Clark is a huge tight end who can move and catches the ball well. He has a rumbling running style and you can tell he's a load to bring down when he reaches top speed. He showed soft hands, he was a big target and he was tough coming back from an injury day one to be the most productive tight end on the event's second day.
In Farrell's post-camp awards column, Clark earned honorable mention for most physically impressive and best work ethic, and Farrell suggested he's in line to move up when Rivals updates their rankings.
Michigan's tight end recruiting has been focused in recent classes on three types of players: lanky receiver types (Devin Funchess, Ian Bunting), smaller fullback/H-Back types (Khalid Hill, Wyatt Shallman), and all-around guys who can hold up on the line while still providing plenty in the passing game (Jake Butt). Clark definitely falls into the last category.
In addition to his finalists, Clark held offers from Alabama, Arizona, Arizona State, Arkansas, Auburn, Boston College, Cincinnati, Florida, Florida State, Georgia, Illinois, Indiana, Iowa, Kentucky, Louisville, LSU, Maryland, Miami (YTM), Mississippi State, Mizzou, NC State, Nebraska, Notre Dame, Ole Miss, Penn State, Pitt, Purdue, South Carolina, Syracuse, Tennessee, Texas Tech, UCF, Virginia, and Virginia Tech, among a few others.
Rather prestigious list, that.
Avon Old Farms is a private school with a history of producing players who end up mostly at academically-inclined East Coast schools. You're familiar with one of the exceptions: former Michigan running back Mike Cox, who eventually transferred to UMass to finish out his career.
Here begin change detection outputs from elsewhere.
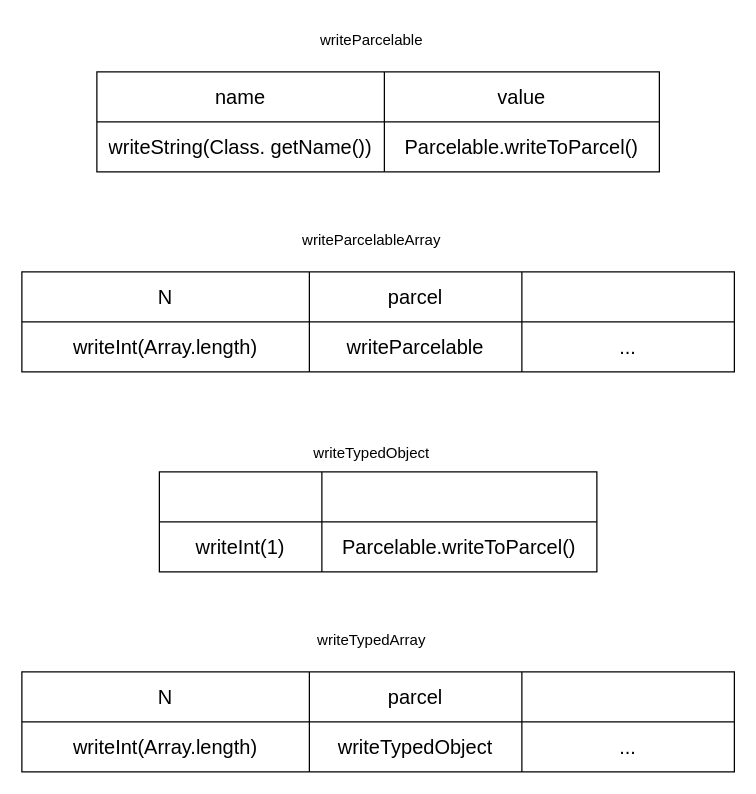
Earlier version of the draw.io diagram android_parcelable.drawio (f23505106/drawio). Source tidied: cells renumbered, new cells numbered last; positions are measured from the earlier drawing's top-left corner, leaving out a move shared by most shapes. Both pictures are drawn from the tidied source at 125%, with x=0, y=0 at pixel (21, 21).
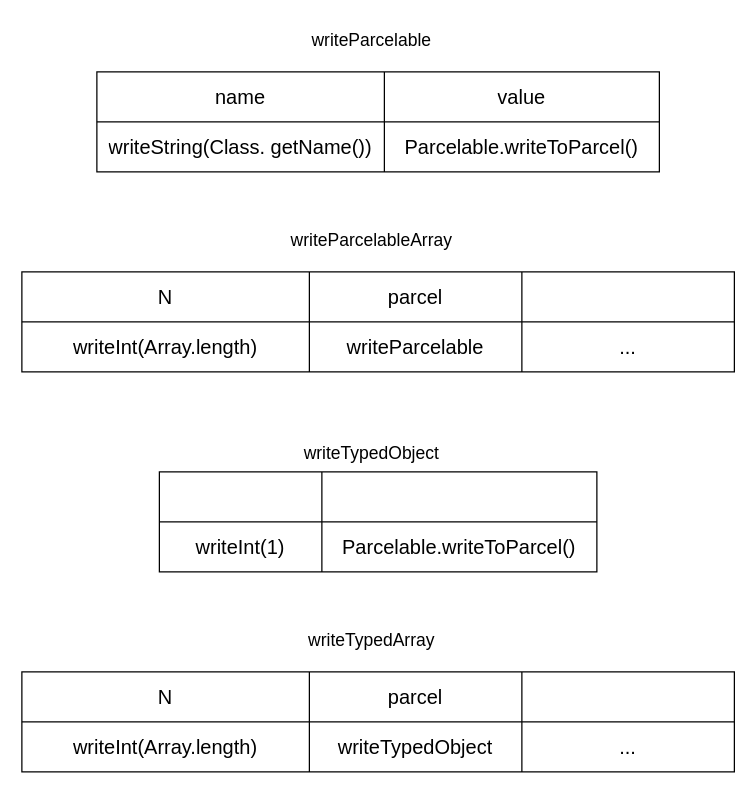
The same diagram, later.

Diff of the diagram source:
```diff
@@
-    <mxCell id="9" value="writeParcelable" style="text;html=1;strokeColor=none;fillColor=none;align=center;verticalAlign=middle;whiteSpace=wrap;rounded=0;" parent="1" vertex="1">
+    <mxCell id="9" value="&lt;font style=&quot;font-size: 14px;&quot;&gt;writeParcelable&lt;/font&gt;" style="text;html=1;strokeColor=none;fillColor=none;align=center;verticalAlign=middle;whiteSpace=wrap;rounded=0;" parent="1" vertex="1">
       <mxGeometry x="250" width="60" height="30" as="geometry" />
     </mxCell>
@@
-    <mxCell id="19" value="writeParcelableArray" style="text;html=1;strokeColor=none;fillColor=none;align=center;verticalAlign=middle;whiteSpace=wrap;rounded=0;" parent="1" vertex="1">
+    <mxCell id="19" value="&lt;font style=&quot;font-size: 14px;&quot;&gt;writeParcelableArray&lt;/font&gt;" style="text;html=1;strokeColor=none;fillColor=none;align=center;verticalAlign=middle;whiteSpace=wrap;rounded=0;" parent="1" vertex="1">
       <mxGeometry x="250" y="160" width="60" height="30" as="geometry" />
     </mxCell>
@@
-    <mxCell id="36" value="writeTypedObject" style="text;html=1;strokeColor=none;fillColor=none;align=center;verticalAlign=middle;whiteSpace=wrap;rounded=0;" parent="1" vertex="1">
+    <mxCell id="36" value="&lt;font style=&quot;font-size: 14px;&quot;&gt;writeTypedObject&lt;/font&gt;" style="text;html=1;strokeColor=none;fillColor=none;align=center;verticalAlign=middle;whiteSpace=wrap;rounded=0;" parent="1" vertex="1">
       <mxGeometry x="250" y="330" width="60" height="30" as="geometry" />
     </mxCell>
-    <mxCell id="37" value="writeTypedArray" style="text;html=1;strokeColor=none;fillColor=none;align=center;verticalAlign=middle;whiteSpace=wrap;rounded=0;" parent="1" vertex="1">
+    <mxCell id="37" value="&lt;font style=&quot;font-size: 14px;&quot;&gt;writeTypedArray&lt;/font&gt;" style="text;html=1;strokeColor=none;fillColor=none;align=center;verticalAlign=middle;whiteSpace=wrap;rounded=0;" parent="1" vertex="1">
       <mxGeometry x="250" y="480" width="60" height="30" as="geometry" />
     </mxCell>
```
Clark caught 39 passes for 417 yards and six touchdowns in his junior season, breaking out as a receiver despite adding 40 pounds after his sophomore season.
FAKE 40 TIME
Rivals lists a pretty darn reasonable time of 4.72 seconds, which I'll give two FAKEs out of five.
Single game cut-ups from his junior and sophomore seasons are available on his Hudl page.
PREDICTION BASED ON FLIMSY EVIDENCE
Clark looks like one of the likeliest candidates in the 2015 class to make an immediate impact when he gets to campus, as he already boasts the size to play tight end as a junior in high school. Jake Butt will be a junior when Clark is a freshman, so he should be able to slowly work his way onto the field as a freshman as he gets a grasp on Doug Nussmeier's offense and the college game as a whole. When Butt graduates after the 2016 season, Clark is the clear-cut candidate to take over as the every-down tight end.
UPSHOT FOR THE REST OF THE CLASS
Michigan now has eight spots filled for the 2015 class; our best guess is this class will be around 16 players in total. Top priorities include running back, wide receiver, defensive end, outside linebacker, and a cornerback to replace Shaun Crawford in the class.